(Detected change data)
+++++

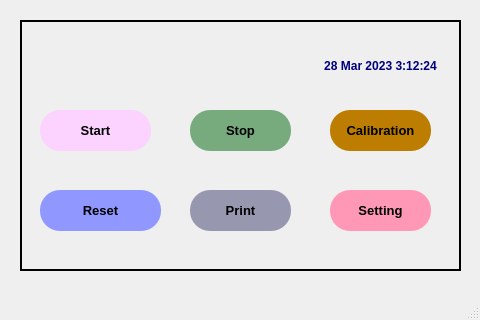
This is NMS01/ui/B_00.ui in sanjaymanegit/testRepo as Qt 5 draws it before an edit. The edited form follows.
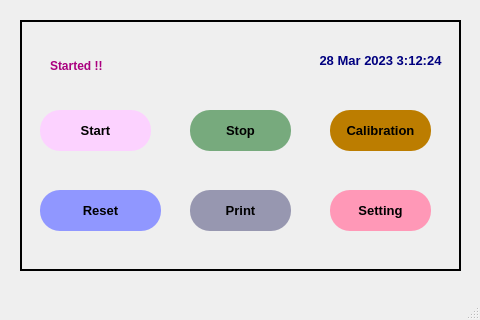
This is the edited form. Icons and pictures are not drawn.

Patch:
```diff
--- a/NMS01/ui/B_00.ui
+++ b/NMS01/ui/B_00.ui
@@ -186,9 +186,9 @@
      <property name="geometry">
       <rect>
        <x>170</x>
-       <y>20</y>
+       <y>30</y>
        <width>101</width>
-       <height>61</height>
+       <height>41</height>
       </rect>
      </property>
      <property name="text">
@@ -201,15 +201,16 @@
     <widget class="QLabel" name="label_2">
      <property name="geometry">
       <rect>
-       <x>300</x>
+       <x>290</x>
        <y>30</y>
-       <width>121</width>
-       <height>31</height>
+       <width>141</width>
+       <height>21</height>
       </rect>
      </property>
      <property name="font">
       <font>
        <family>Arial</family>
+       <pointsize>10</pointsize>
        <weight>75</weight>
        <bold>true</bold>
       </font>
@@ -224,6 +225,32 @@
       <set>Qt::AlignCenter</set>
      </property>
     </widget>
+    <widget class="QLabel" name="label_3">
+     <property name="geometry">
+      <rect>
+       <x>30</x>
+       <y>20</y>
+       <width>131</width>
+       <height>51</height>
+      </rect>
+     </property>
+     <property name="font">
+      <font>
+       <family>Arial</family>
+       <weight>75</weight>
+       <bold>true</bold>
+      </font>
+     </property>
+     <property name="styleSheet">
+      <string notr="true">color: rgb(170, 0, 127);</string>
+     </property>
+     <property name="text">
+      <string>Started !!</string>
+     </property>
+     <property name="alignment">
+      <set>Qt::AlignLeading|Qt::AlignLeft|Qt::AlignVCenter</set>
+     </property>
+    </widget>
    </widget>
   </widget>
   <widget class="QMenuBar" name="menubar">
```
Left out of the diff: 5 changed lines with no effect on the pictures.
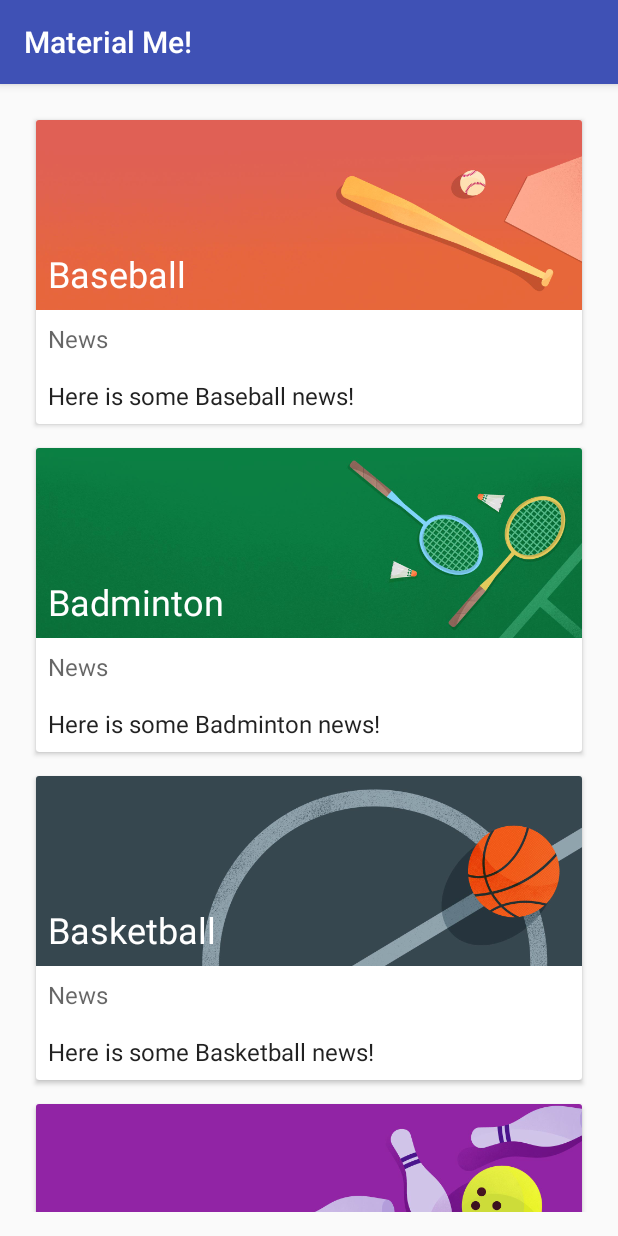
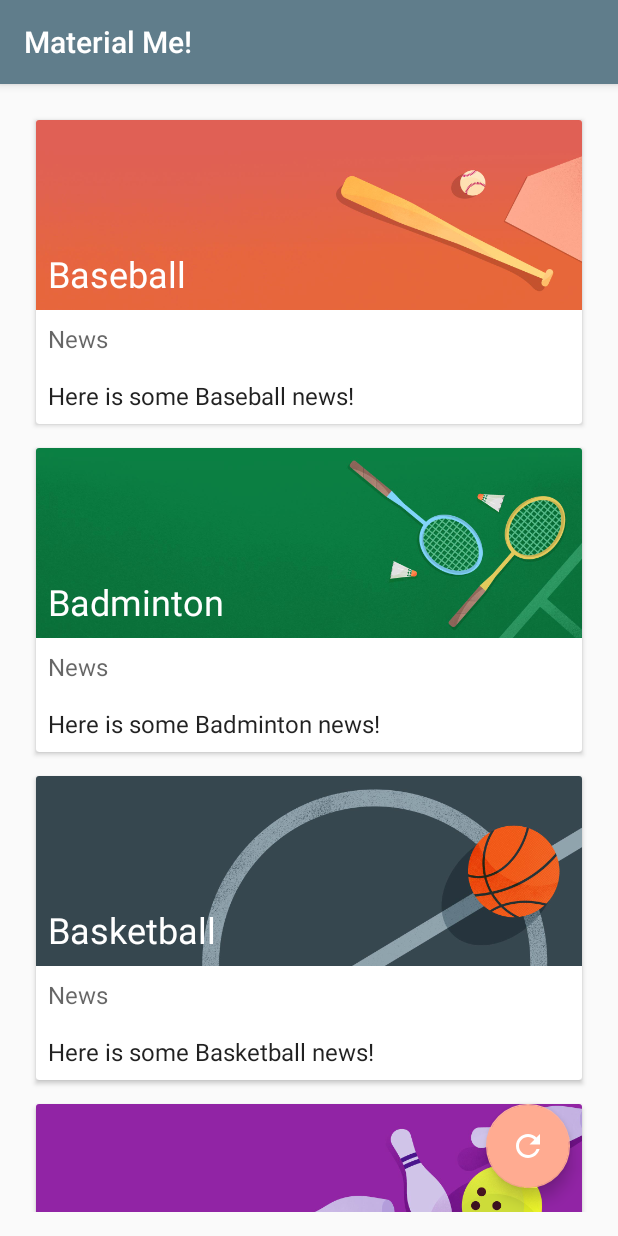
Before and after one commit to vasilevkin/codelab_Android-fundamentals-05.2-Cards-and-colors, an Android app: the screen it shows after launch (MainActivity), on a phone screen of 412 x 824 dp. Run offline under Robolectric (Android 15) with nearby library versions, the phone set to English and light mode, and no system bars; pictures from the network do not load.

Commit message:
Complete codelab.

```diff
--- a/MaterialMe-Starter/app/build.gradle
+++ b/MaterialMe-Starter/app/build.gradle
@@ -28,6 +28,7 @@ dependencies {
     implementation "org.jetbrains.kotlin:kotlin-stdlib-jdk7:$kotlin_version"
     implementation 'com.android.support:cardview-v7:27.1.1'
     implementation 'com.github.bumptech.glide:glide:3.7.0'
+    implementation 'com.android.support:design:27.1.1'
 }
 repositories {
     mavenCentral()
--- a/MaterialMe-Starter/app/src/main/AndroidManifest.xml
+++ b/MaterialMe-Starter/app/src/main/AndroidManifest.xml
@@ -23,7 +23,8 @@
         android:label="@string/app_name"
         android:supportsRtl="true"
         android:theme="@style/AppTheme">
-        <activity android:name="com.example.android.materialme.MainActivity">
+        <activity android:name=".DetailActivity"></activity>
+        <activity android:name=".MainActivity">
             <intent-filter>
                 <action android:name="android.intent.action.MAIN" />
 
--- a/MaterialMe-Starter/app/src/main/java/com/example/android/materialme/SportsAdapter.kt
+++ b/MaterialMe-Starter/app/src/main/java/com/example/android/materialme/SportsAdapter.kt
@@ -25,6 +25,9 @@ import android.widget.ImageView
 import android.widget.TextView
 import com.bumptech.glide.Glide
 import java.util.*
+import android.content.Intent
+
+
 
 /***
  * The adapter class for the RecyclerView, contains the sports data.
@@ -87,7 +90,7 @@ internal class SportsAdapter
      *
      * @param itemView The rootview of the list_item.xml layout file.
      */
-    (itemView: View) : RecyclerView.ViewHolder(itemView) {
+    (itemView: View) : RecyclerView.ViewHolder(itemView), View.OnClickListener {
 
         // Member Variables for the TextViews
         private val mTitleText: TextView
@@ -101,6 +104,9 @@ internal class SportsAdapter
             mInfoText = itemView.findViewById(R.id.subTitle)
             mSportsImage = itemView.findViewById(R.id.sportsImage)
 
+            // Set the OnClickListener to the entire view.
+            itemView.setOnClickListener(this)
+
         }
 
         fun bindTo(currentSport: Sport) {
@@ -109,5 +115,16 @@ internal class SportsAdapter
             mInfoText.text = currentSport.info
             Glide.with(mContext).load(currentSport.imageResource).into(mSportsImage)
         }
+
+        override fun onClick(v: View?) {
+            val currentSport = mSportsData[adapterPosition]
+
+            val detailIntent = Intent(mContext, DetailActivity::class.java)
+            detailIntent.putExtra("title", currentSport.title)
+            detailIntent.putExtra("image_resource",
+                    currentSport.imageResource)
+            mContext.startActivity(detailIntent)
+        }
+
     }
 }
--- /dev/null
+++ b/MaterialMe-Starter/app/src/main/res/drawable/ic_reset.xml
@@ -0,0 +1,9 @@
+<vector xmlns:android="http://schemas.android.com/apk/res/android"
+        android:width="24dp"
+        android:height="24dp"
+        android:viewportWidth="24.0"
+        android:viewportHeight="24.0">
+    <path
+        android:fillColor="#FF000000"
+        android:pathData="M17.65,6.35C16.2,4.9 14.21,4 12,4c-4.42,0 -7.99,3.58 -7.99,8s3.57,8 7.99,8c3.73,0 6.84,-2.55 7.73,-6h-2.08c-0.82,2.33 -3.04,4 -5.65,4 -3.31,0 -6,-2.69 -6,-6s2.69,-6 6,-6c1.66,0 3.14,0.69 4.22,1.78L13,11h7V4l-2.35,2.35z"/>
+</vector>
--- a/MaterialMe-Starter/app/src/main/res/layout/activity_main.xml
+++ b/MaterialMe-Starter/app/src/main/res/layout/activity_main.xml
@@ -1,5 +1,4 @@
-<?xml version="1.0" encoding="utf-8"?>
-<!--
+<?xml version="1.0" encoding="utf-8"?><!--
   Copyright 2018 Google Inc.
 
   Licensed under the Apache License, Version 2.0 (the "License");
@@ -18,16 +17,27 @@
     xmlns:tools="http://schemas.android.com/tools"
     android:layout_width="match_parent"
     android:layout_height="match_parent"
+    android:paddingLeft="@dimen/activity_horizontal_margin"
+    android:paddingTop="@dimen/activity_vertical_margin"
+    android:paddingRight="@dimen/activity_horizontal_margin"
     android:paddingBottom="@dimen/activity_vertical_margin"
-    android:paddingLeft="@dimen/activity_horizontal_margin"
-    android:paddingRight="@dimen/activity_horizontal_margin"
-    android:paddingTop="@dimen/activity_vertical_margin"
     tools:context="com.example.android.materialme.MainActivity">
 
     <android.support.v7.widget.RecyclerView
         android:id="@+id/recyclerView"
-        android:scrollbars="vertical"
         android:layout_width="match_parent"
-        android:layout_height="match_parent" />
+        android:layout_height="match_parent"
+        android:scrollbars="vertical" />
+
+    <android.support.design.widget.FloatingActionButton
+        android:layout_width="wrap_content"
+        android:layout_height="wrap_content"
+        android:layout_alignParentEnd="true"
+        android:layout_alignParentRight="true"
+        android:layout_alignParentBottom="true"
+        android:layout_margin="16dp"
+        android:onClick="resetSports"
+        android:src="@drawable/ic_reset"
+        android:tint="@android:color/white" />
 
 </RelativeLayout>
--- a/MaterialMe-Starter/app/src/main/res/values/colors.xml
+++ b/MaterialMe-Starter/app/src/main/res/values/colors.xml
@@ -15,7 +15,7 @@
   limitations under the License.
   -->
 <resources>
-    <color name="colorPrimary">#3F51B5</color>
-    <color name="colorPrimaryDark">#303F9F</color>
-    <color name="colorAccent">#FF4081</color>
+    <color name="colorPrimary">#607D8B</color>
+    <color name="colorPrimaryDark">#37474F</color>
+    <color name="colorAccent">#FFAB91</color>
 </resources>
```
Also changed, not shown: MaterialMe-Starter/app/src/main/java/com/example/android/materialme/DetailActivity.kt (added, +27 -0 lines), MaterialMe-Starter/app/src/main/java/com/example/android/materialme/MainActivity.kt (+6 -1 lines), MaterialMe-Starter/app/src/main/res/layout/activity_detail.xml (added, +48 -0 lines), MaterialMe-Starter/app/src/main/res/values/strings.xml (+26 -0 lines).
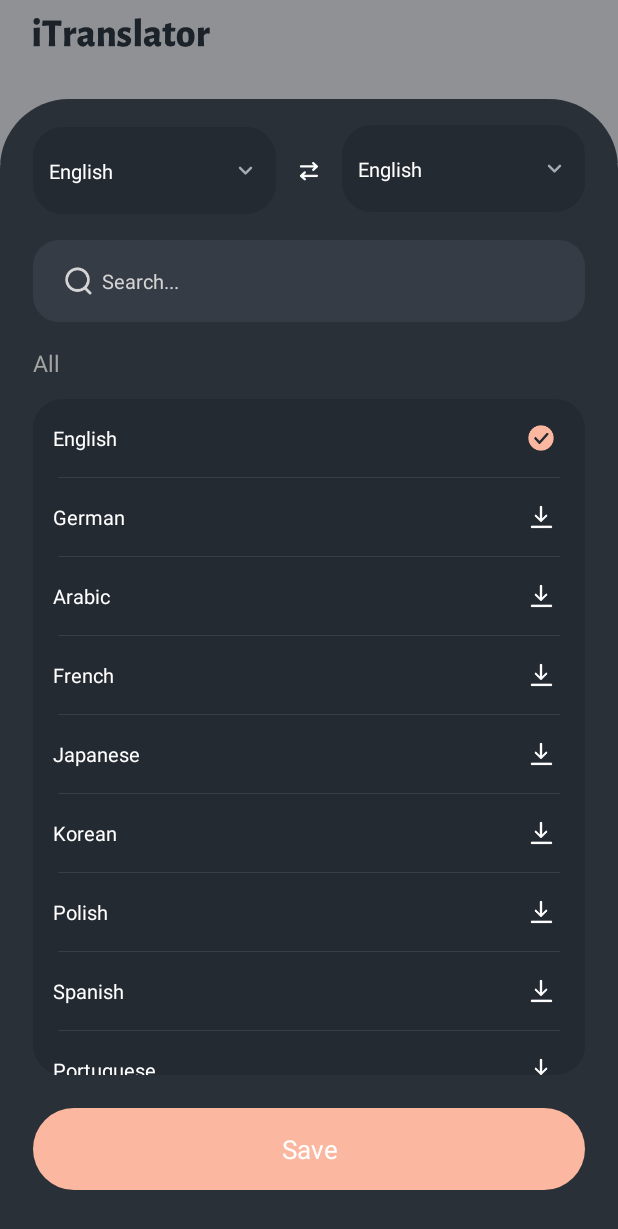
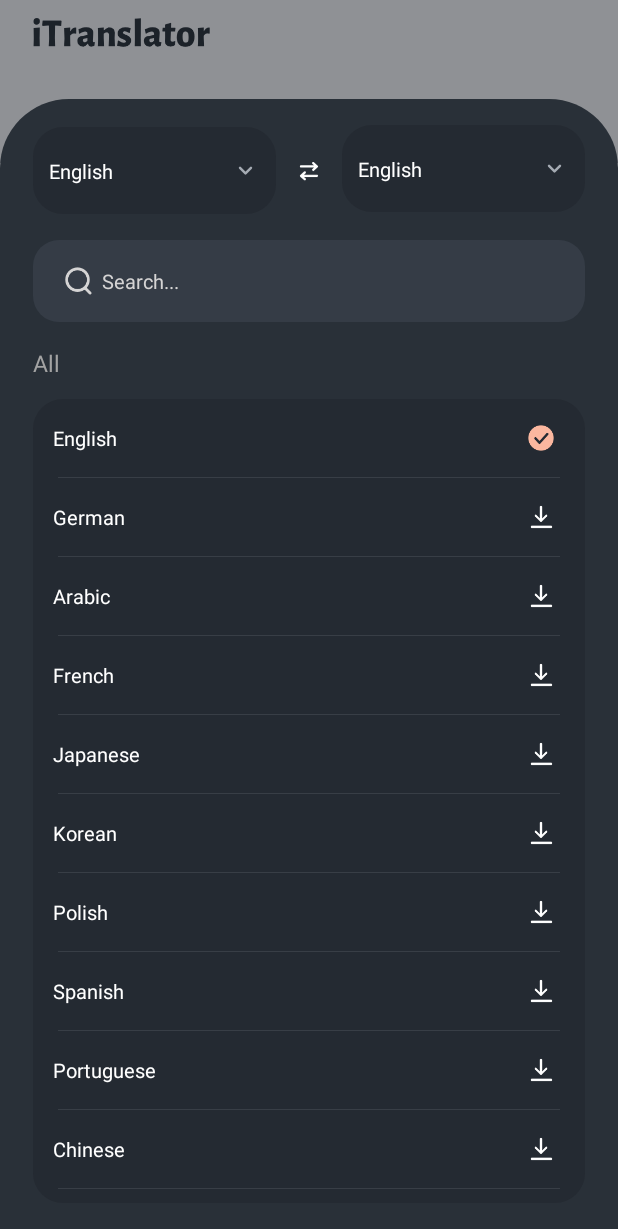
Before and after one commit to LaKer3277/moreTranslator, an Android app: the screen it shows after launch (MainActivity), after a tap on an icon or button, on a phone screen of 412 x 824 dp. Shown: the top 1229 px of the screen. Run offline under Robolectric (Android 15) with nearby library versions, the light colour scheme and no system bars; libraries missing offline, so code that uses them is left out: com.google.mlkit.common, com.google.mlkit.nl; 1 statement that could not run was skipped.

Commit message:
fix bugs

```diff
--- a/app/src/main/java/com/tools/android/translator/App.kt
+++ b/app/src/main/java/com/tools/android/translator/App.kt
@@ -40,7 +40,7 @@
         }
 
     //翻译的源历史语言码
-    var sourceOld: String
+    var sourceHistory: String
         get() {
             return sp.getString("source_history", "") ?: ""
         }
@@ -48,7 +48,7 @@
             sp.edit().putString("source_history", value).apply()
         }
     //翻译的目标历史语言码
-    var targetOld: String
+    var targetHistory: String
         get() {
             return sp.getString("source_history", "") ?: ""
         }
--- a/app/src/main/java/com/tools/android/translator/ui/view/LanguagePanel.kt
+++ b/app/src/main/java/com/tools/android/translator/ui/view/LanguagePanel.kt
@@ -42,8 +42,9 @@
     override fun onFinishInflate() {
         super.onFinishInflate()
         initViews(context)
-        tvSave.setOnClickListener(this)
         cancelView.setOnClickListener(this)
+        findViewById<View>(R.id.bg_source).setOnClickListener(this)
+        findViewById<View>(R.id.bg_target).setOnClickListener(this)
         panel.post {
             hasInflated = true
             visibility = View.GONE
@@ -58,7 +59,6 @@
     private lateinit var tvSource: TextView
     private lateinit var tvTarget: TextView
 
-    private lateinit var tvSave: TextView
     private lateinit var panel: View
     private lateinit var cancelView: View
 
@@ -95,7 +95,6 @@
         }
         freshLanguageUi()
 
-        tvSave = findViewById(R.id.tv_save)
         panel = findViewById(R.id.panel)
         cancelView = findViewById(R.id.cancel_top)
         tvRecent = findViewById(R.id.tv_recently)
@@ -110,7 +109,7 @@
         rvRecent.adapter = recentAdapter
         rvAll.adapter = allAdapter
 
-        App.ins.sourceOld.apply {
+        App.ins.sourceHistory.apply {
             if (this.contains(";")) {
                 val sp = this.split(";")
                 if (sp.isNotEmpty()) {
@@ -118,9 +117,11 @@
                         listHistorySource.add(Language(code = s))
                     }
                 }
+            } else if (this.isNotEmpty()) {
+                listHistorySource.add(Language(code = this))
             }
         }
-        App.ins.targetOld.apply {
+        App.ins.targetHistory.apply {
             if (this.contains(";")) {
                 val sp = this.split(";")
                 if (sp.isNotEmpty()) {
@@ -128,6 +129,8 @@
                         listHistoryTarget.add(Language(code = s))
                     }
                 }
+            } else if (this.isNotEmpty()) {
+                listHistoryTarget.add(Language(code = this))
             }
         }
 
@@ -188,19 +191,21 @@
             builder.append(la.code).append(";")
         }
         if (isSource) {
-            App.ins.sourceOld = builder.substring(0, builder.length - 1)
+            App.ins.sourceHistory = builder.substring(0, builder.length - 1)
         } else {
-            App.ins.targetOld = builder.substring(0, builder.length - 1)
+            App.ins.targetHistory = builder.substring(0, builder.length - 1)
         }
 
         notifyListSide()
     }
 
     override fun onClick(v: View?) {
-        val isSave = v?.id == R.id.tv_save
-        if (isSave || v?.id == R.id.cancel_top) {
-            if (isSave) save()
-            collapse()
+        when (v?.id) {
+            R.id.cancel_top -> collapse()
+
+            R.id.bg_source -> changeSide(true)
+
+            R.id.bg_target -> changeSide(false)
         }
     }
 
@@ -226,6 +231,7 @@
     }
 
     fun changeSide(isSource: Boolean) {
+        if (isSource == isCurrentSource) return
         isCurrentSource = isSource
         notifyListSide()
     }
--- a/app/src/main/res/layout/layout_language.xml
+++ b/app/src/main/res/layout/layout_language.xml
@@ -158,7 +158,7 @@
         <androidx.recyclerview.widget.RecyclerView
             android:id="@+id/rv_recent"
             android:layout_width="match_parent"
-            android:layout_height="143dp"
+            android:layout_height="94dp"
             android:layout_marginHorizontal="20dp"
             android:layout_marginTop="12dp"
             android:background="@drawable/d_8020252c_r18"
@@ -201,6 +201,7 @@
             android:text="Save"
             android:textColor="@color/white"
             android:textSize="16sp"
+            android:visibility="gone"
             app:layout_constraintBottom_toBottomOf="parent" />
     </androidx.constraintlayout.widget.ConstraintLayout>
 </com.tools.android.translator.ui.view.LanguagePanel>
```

+++++

What you have to do →
Would you show every line in the data above that contains the string "detailIntent"?

Answer space →
+            val detailIntent = Intent(mContext, DetailActivity::class.java)
+            detailIntent.putExtra("title", currentSport.title)
+            detailIntent.putExtra("image_resource",
+            mContext.startActivity(detailIntent)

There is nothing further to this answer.